Indianapolis Colts: 3 plays vs Titans that prove coaching might be the problem
We know you’re sick of hearing how embarrassing of a loss the Indianapolis Colts suffered on Sunday against the Tennessee Titans, but it’ll be one that’s hard to forget.
After jumping out to a 14-0 lead with a chance to make it a three-score game, the offense failed to cash in despite starting a drive in Titans territory and were then out-scored the rest of the way by a 34-17 margin.
Do the players deserve blame? Absolutely. Each and every week it feels like there’s a new culprit for the team’s inexcusable woes. However, at some point, doesn’t that speak to a greater problem? Might that indicate there’s an issue with the coaching?
Three turnovers. Nine penalties that cost them 75 yards. The defense allowed the Titans to go 10-19 combined on third and fourth down. No discipline. Hardly any sense of urgency. And don’t get us started on the play calling.

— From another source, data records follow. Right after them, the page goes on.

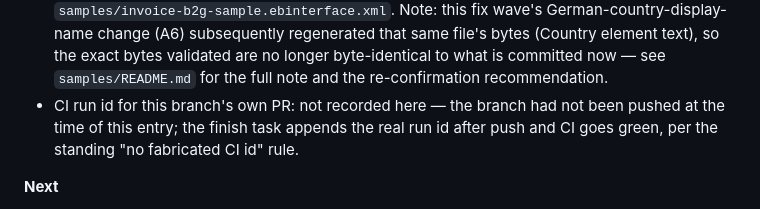
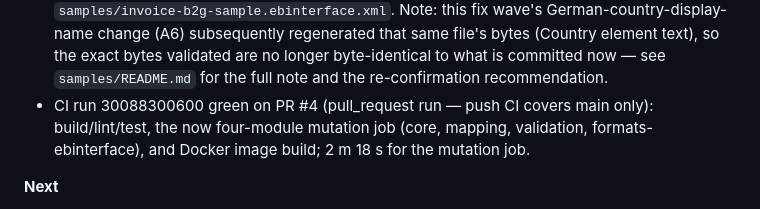
Before and after one commit to Stoicera/einvoice_at, a Markdown page: docs/worklog.md, the part around the change. GitHub-like rendering.

Commit message:
docs(worklog): record M2 hostile-review fix-wave CI run
Co-Authored-By: Claude Fable 5 <noreply@anthropic.com>

```diff
--- a/docs/worklog.md
+++ b/docs/worklog.md
@@ -114,9 +114,9 @@
   change (A6) subsequently regenerated that same file's bytes (Country element text), so the exact
   bytes validated are no longer byte-identical to what is committed now — see `samples/README.md`
   for the full note and the re-confirmation recommendation.
-- CI run id for this branch's own PR: not recorded here — the branch had not been pushed at the time
-  of this entry; the finish task appends the real run id after push and CI goes green, per the
-  standing "no fabricated CI id" rule.
+- CI run 30088300600 green on PR #4 (pull_request run — push CI covers main only): build/lint/test,
+  the now four-module mutation job (core, mapping, validation, formats-ebinterface), and Docker image
+  build; 2 m 18 s for the mutation job.
 
 **Next**
 
```
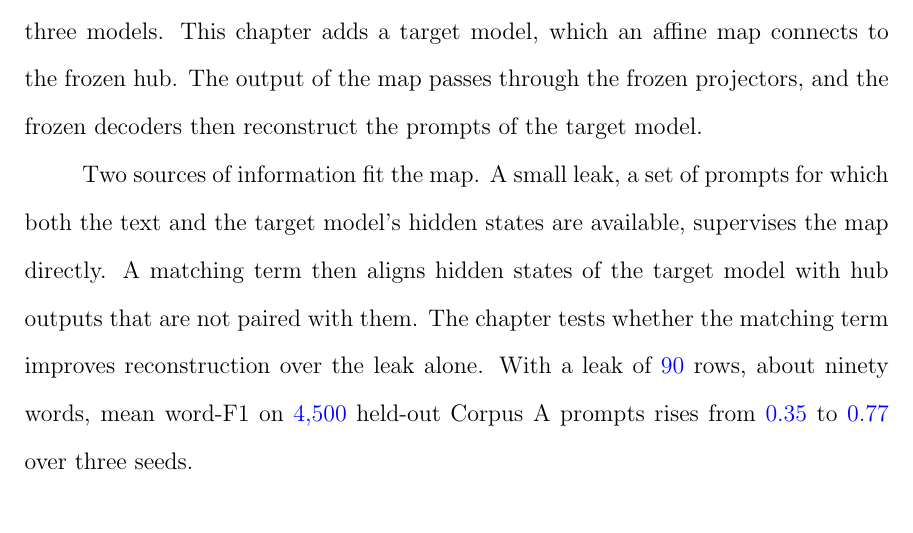
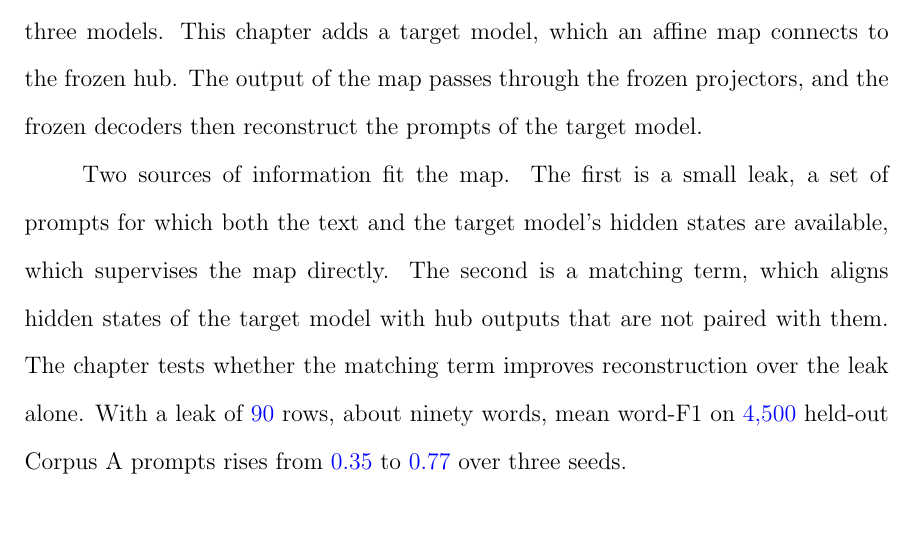
Before and after one commit to pdang468/writing_proposal_dec26, a LaTeX thesis (main.tex, which reads chapters/ch4_weak_supervised_attack/draft_v2/ch4_attack.tex): part of page 26 of 49, cut so that both start at the same text. Compiled offline with pdfLaTeX.

Commit message:
sync with Overleaf: the author's edits to the ch4 opening, grammar fixed

```diff
--- a/chapters/ch4_weak_supervised_attack/draft_v2/ch4_attack.tex
+++ b/chapters/ch4_weak_supervised_attack/draft_v2/ch4_attack.tex
@@ -16,8 +16,8 @@ This chapter adds a target model, which an affine map connects to the frozen hub
 The output of the map passes through the frozen projectors, and the frozen decoders then reconstruct the prompts of the target model.
 
 Two sources of information fit the map.
-A small leak, a set of prompts for which both the text and the target model's hidden states are available, supervises the map directly.
-A matching term then aligns hidden states of the target model with hub outputs that are not paired with them.
+The first is a small leak, a set of prompts for which both the text and the target model's hidden states are available, which supervises the map directly.
+The second is a matching term, which aligns hidden states of the target model with hub outputs that are not paired with them.
 The chapter tests whether the matching term improves reconstruction over the leak alone.
 With a leak of \vf{90} rows, about ninety words, mean word-F1 on \vf{4{,}500} held-out Corpus A prompts rises from \vf{0.35} to \vf{0.77} over three seeds. % src: results/v7_2/main/w46-confirmation-s{1,2,3}.json (0.3544, 0.7659)
 
```
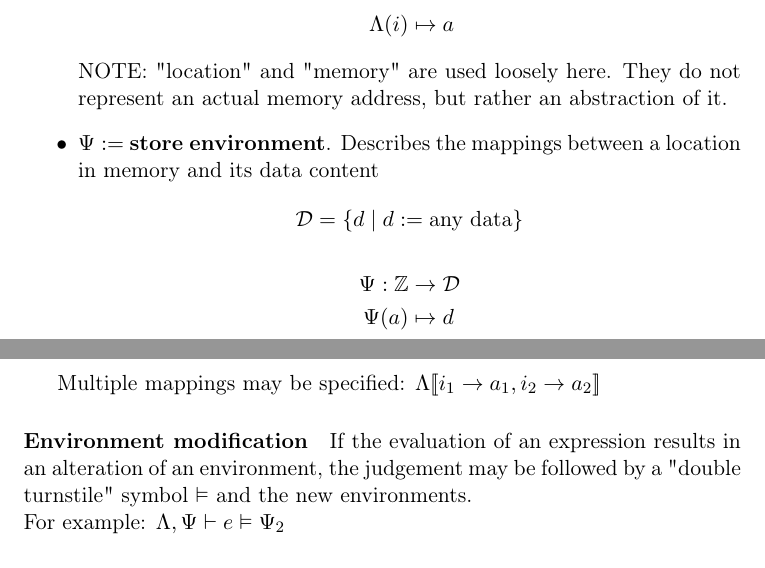
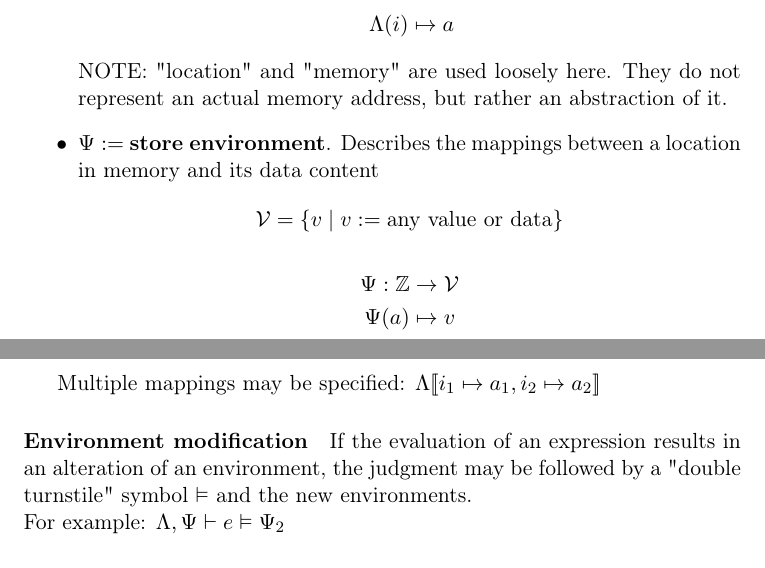
Before and after one commit to simonvic/GioviSpecs_tex, a LaTeX document (type_system.tex): two parts of pages 35 and 36 of 37, joined at a grey line, cut so that both start at the same text. Compiled offline with pdfLaTeX.

Commit message:
refactor(opsem): environment extension notation + typos

```diff
--- a/type_system.tex
+++ b/type_system.tex
@@ -1904,12 +1904,12 @@ Two environments will be used:
 	\item $\envStore :=$ \textbf{store environment}. Describes the mappings
 		between a location in memory and its data content
 		\[
-				\mathcal{D} = \set{d \mid d := \text{any data}}
+				\mathcal{V} = \set{v \mid v := \text{any value or data}}
 		\]
 		\[
 			\begin{split}
-				\envStore: \mathbb{Z} & \to \mathcal{D} \\*
-				\envStore(a) & \mapsto d
+				\envStore: \mathbb{Z} & \to \mathcal{V} \\*
+				\envStore(a) & \mapsto v
 			\end{split}
 		\]
 \end{itemize}
@@ -1925,10 +1925,10 @@ a}$ where it's defined as follows:
 	\end{cases}
 \]
 
-Multiple mappings may be specified: $\envLoc\env{i_1 \to a_1, i_2 \to a_2}$
+Multiple mappings may be specified: $\envLoc\env{i_1 \mapsto a_1, i_2 \mapsto a_2}$
 
 \paragraph{Environment modification} If the evaluation of an expression
-results in an alteration of an environment, the judgement may be followed by a
+results in an alteration of an environment, the judgment may be followed by a
 "double turnstile" symbol $\vDash$ and the new environments.\\*
 For example: $\envLoc,\envStore \vdash e \vDash \envStore_2$
 
```
Also changed, not shown: type_system.tex (4 more changed lines).
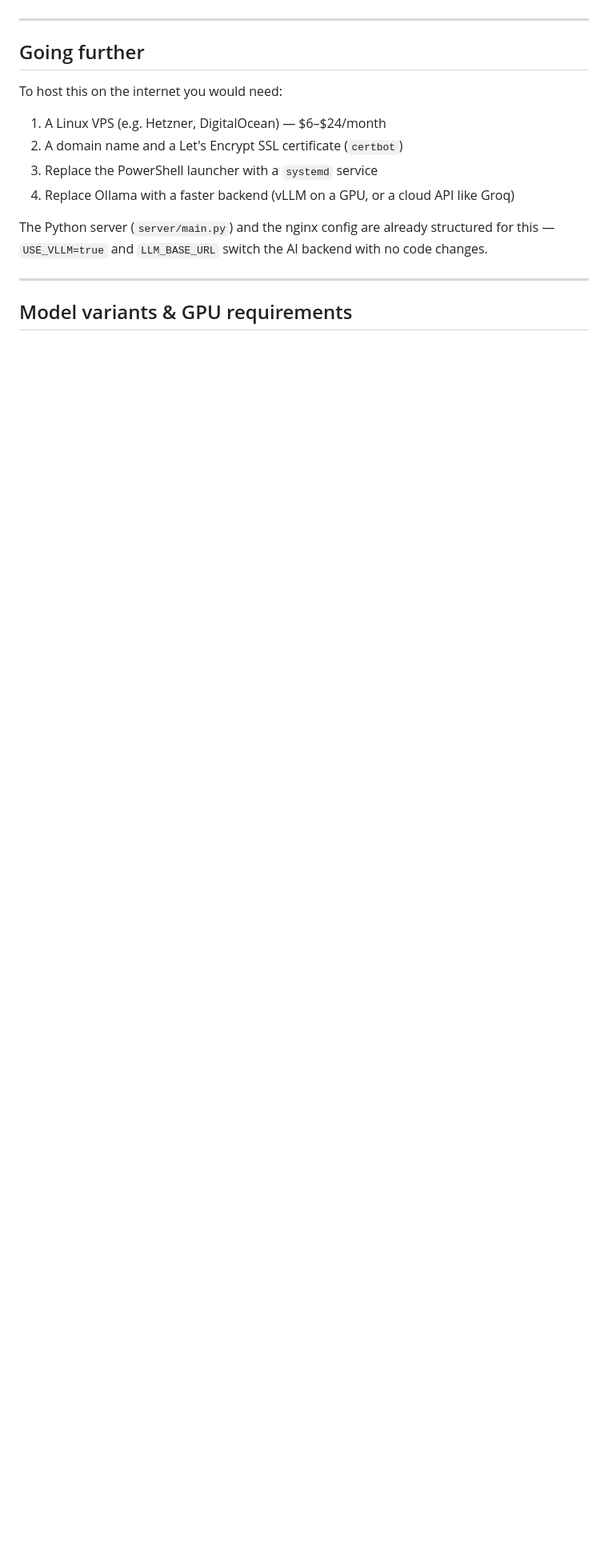
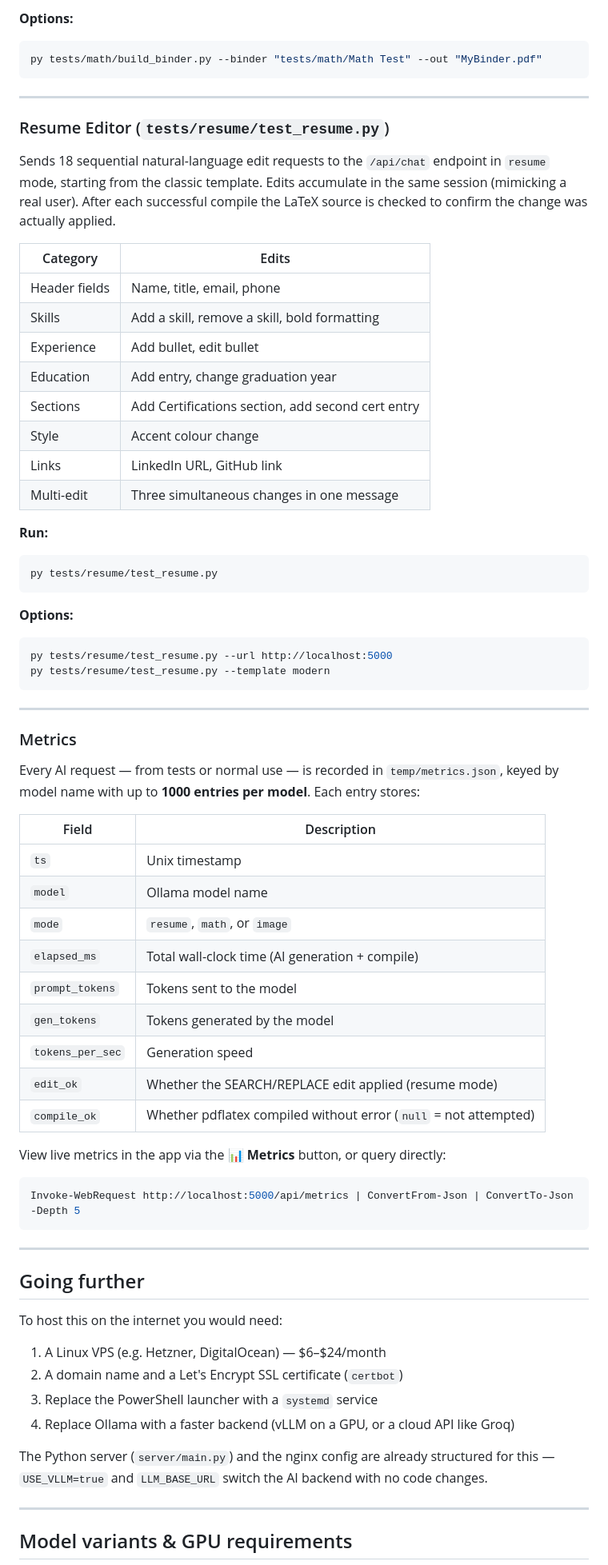
Before and after one commit to Nostar42/Latex-Resume-Builder, a Markdown page: README.md, the part around one of its changes. Shown at 80% size. Drawn GitHub-style; blank space fills up the shorter version.

````diff
--- a/README.md
+++ b/README.md
@@ -221,3 +290,58 @@ Get-NetTCPConnection -LocalPort 5000 -State Listen | ForEach-Object { Stop-Proce
+**Options:**
+```powershell
+py tests/math/build_binder.py --binder "tests/math/Math Test" --out "MyBinder.pdf"
+```
+
+---
+
+### Resume Editor (`tests/resume/test_resume.py`)
+
+Sends 18 sequential natural-language edit requests to the `/api/chat` endpoint in `resume` mode, starting from the classic template.  Edits accumulate in the same session (mimicking a real user).  After each successful compile the LaTeX source is checked to confirm the change was actually applied.
+
+| Category | Edits |
+|---|---|
+| Header fields | Name, title, email, phone |
+| Skills | Add a skill, remove a skill, bold formatting |
+| Experience | Add bullet, edit bullet |
+| Education | Add entry, change graduation year |
+| Sections | Add Certifications section, add second cert entry |
+| Style | Accent colour change |
+| Links | LinkedIn URL, GitHub link |
+| Multi-edit | Three simultaneous changes in one message |
+
+**Run:**
+```powershell
+py tests/resume/test_resume.py
+```
+
+**Options:**
+```powershell
+py tests/resume/test_resume.py --url http://localhost:5000
+py tests/resume/test_resume.py --template modern
+```
+
+---
+
+### Metrics
+
+Every AI request — from tests or normal use — is recorded in `temp/metrics.json`, keyed by model name with up to **1000 entries per model**.  Each entry stores:
+
+| Field | Description |
+|---|---|
+| `ts` | Unix timestamp |
+| `model` | Ollama model name |
+| `mode` | `resume`, `math`, or `image` |
+| `elapsed_ms` | Total wall-clock time (AI generation + compile) |
+| `prompt_tokens` | Tokens sent to the model |
+| `gen_tokens` | Tokens generated by the model |
+| `tokens_per_sec` | Generation speed |
+| `edit_ok` | Whether the SEARCH/REPLACE edit applied (resume mode) |
+| `compile_ok` | Whether pdflatex compiled without error (`null` = not attempted) |
+
+View live metrics in the app via the **📊 Metrics** button, or query directly:
+```powershell
+Invoke-WebRequest http://localhost:5000/api/metrics | ConvertFrom-Json | ConvertTo-Json -Depth 5
+```
 
 ---
 
````
Also changed, not shown: other parts of README.md (+69 -0 lines).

Anyway, let’s dive in and examine how the Colts’ coaching staff may have been largely responsible for the loss to the Titans.
These three plays in Colts’ loss to to Titans prove there might be a problem with the coaching staff.
3. Titans TD Pass to Geoff Swaim
We’re really not being facetious here. Can somebody explain Matt Eberflus’ defensive scheme to us, please? There’s no pass rush, which isn’t entirely his fault … but then why are receivers constantly left wide open over the middle of the field? This was an issue when the team was fully healthy, so don’t go blaming it on injuries.
When you’re rushing four players, there’s hardly an excuse for life to be this easy for the opposing offense when the QB drops back to pass. And we couldn’t help but notice how that was encapsulated on this 3rd and 2 from the Colts’ three-yard line.
Just watch. Four down linemen rush. SEVEN players are in coverage. TWO linebackers bit on one of the worst fakes you’ll ever see. And tight end Geoff Swaim was wide open for the touchdown.
Remember last week against the 49ers when Jimmy Garoppolo, at times, was able to effortlessly gash the defense through the air? That’s because the linebackers were making every wrong read and over-pursuing on play-action. EJ Speed and Bobby Okereke were the victims on this play.
Another thing, though? Can we just play man-to-man, like, once? The Titans, if you pause this play at the four-second mark, have three guys WIDE open: one in the flat and two in the end zone. How is this defensive strategy conducive to success?
It really feels like the players are not being put in the right position to succeed under Eberflus’ system.